==== DATASET RECORDS

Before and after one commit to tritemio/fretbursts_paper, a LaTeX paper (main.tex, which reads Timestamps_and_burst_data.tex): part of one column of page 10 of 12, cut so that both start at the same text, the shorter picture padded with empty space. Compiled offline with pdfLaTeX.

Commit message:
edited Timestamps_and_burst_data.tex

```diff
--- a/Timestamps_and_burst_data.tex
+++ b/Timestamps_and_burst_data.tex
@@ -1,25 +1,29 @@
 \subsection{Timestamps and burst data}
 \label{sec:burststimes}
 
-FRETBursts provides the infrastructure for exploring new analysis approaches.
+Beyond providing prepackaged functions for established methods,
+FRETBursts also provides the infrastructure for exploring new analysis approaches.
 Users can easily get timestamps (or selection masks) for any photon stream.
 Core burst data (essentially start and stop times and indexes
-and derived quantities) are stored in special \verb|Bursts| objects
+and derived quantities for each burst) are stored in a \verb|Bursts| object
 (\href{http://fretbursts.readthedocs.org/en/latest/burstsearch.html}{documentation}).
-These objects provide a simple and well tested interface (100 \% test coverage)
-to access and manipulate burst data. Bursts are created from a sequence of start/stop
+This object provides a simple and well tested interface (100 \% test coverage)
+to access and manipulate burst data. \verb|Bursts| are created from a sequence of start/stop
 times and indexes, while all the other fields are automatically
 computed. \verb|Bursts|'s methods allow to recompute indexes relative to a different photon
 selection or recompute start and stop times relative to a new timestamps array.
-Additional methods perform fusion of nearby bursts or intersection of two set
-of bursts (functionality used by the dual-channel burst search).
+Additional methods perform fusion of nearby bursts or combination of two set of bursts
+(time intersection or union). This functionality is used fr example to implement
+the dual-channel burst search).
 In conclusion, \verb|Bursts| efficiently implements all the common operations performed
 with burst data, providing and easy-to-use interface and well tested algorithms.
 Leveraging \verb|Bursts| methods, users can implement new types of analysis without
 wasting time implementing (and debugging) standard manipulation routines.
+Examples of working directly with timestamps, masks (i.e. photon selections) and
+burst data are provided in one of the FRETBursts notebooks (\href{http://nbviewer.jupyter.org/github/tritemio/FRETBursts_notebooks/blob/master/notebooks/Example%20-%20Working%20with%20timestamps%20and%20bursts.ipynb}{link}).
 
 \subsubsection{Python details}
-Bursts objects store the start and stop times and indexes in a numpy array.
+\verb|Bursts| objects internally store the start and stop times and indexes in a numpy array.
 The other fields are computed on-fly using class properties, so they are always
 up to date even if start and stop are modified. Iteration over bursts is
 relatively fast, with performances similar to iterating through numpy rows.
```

========

#### TASK OBJECTIVE:
Lines holding the word "photon" are the answer; copy each one from the records above.

#### EXPECTED ANSWER:
 Users can easily get timestamps (or selection masks) for any photon stream.
 computed. \verb|Bursts|'s methods allow to recompute indexes relative to a different photon
+Examples of working directly with timestamps, masks (i.e. photon selections) and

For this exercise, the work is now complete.